Last year Lucid Energy financed the $1.5 million cost of setting up turbines in a main municipal water pipe in Portland, Oregon, which generates enough electricity to power over 100 homes. In a model that can be replicated elsewhere, the firm is now sharing the revenue from the electricity sold to local utility PGE with the city’s water bureau. Other businesses like factories and agricultural enterprises that use huge amounts of water and electricity will find this a natural fit, since they already have the pipes in place. All that’s required is replacing sections of pipe with ones from Lucid Energy that contain turbines, and connecting the external electricity cables to the grid.
This technology could be a game-changer for generating carbon-free renewable electricity all over the world. In fact, since installing its Portland project, Lucid Energy has heard from interested water suppliers all over the world, including in China, Brazil, Canada, and Korea.
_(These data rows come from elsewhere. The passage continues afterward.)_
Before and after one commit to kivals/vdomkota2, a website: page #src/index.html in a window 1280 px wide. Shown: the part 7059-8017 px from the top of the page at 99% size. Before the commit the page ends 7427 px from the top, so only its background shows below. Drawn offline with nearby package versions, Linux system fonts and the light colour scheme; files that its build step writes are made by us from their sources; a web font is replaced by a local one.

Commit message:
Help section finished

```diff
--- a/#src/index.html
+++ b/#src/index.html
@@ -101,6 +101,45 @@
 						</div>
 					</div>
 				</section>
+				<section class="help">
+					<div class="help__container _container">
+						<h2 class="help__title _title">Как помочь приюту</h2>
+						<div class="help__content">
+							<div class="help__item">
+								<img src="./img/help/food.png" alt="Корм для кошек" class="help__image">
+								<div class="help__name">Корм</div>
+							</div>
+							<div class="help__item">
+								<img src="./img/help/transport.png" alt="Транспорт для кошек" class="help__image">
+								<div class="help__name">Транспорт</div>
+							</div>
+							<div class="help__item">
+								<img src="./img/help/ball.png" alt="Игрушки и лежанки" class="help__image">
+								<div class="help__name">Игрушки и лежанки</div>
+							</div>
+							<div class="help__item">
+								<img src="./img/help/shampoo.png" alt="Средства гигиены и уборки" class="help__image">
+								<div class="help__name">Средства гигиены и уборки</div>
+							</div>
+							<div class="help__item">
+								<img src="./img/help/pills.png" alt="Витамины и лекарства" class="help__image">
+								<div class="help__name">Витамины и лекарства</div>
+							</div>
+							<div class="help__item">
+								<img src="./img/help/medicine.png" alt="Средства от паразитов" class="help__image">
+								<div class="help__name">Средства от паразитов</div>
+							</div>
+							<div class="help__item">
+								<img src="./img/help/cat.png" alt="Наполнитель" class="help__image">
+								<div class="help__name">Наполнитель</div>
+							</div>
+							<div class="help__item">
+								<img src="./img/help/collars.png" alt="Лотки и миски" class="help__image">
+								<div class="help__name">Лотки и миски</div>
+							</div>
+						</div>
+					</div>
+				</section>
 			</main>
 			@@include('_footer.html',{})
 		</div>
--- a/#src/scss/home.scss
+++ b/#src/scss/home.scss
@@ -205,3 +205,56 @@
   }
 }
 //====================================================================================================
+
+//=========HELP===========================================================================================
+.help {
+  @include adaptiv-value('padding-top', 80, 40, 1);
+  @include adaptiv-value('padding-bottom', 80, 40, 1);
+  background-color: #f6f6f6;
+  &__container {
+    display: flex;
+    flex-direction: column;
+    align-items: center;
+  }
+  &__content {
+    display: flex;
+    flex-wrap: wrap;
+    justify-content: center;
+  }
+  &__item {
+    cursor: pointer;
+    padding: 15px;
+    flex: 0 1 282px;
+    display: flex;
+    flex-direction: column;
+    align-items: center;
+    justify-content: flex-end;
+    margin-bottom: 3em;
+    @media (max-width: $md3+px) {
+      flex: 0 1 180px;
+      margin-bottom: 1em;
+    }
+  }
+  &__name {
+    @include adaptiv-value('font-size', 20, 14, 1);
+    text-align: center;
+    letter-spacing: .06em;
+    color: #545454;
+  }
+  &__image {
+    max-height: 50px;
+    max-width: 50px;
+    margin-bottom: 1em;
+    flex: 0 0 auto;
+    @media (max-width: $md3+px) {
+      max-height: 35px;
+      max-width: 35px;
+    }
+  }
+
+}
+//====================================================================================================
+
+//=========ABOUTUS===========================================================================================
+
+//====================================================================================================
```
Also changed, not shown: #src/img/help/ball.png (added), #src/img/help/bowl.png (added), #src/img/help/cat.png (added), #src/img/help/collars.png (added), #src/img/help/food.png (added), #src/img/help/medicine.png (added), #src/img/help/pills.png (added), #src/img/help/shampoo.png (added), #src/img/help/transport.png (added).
Still, we won’t be seeing the end of new mega-dams anytime soon. But from Chile to India and beyond, there is growing awareness and opposition to them, especially when there are better alternatives available. So hopefully the Grand Ethiopian Renaissance Dam will be among the last of its kind. Indeed, in early January Ethiopia’s Ministry of Water, Irrigation, and Electricity announced that about 5,000 sites have already been identified for the development of small and micro-hydropower generation. But the Ministry still intends to construct many new dams (albeit smaller ones) — 105 over the next five years. Hydropower has a rightful place in the world’s renewable energy mix, but new dams aren’t always the best solution.